▶ **Action item**
Return every line from the records below with the string "Price".

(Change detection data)

----------

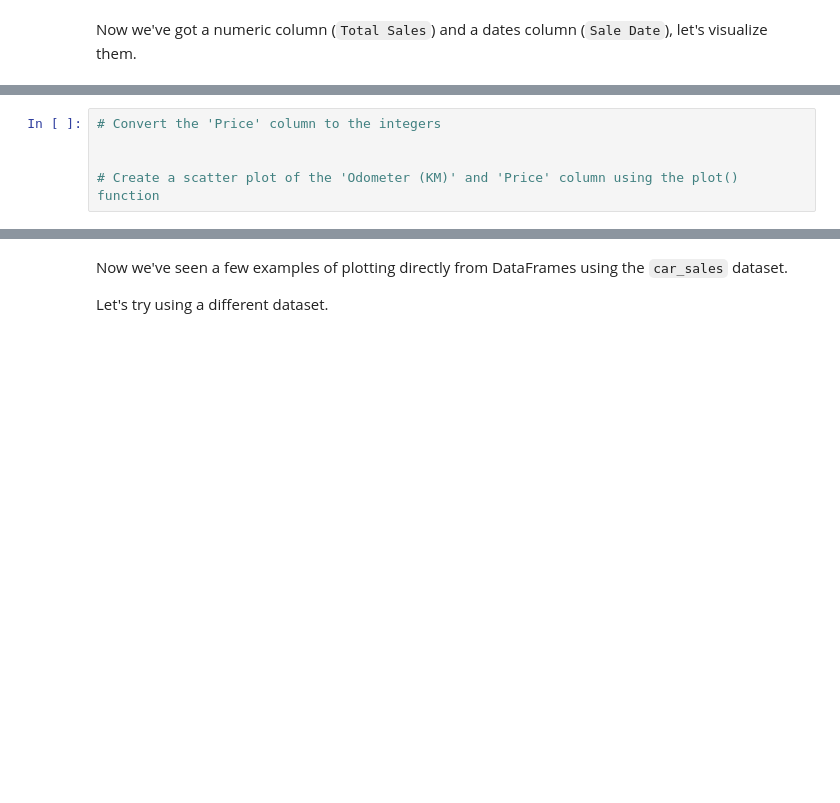
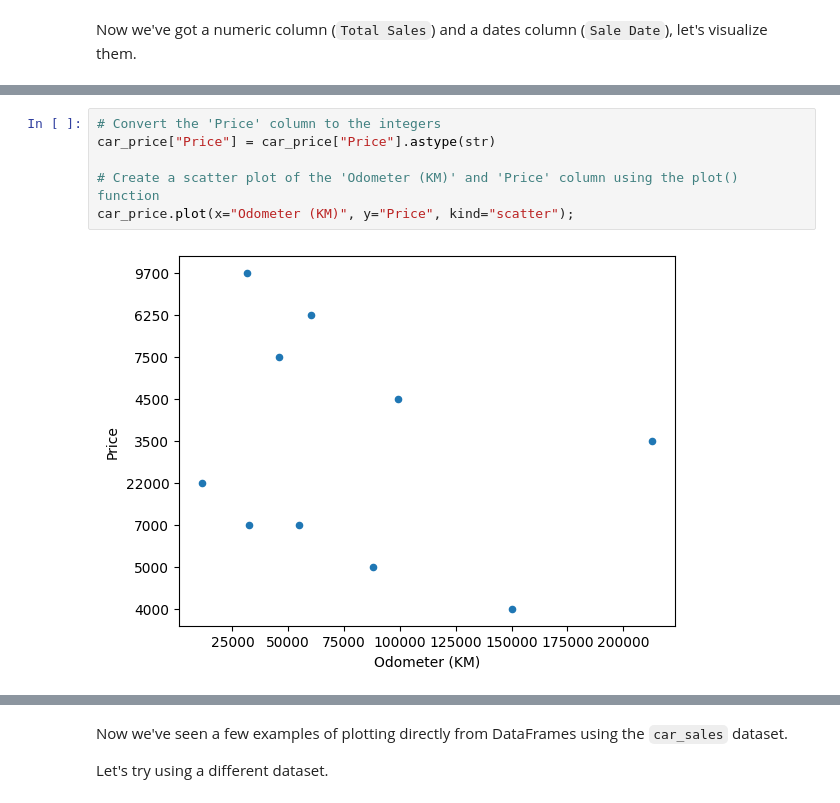
Before and after one commit to OCR-tech/zero-to-mastery-ml, a Jupyter notebook: section-2-data-science-and-ml-tools/matplotlib-exercises1.ipynb, the cells around one changed output, grey strips where cells are left out. Cells and saved outputs as stored; diff of their text form; blank space fills up the shorter version.

```diff
--- a/section-2-data-science-and-ml-tools/matplotlib-exercises1.ipynb
+++ b/section-2-data-science-and-ml-tools/matplotlib-exercises1.ipynb
@@ -308,7 +368,10 @@ Now we've got a numeric column (`Total Sales`) and a dates column (`Sale Date`),
 # %%
 # Convert the 'Price' column to the integers
-
+car_price["Price"] = car_price["Price"].astype(str)
 
 # Create a scatter plot of the 'Odometer (KM)' and 'Price' column using the plot() function
+car_price.plot(x="Odometer (KM)", y="Price", kind="scatter");
+# %% [output]
+[figure, added]
 # %%
 # Create a NumPy array of random numbers of size (10, 4) and save it to X
```
Also changed, not shown: parts of 21 cells of this notebook.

----------

▶ **Exercise solution**
 # Convert the 'Price' column to the integers
+car_price["Price"] = car_price["Price"].astype(str)
 # Create a scatter plot of the 'Odometer (KM)' and 'Price' column using the plot() function
+car_price.plot(x="Odometer (KM)", y="Price", kind="scatter");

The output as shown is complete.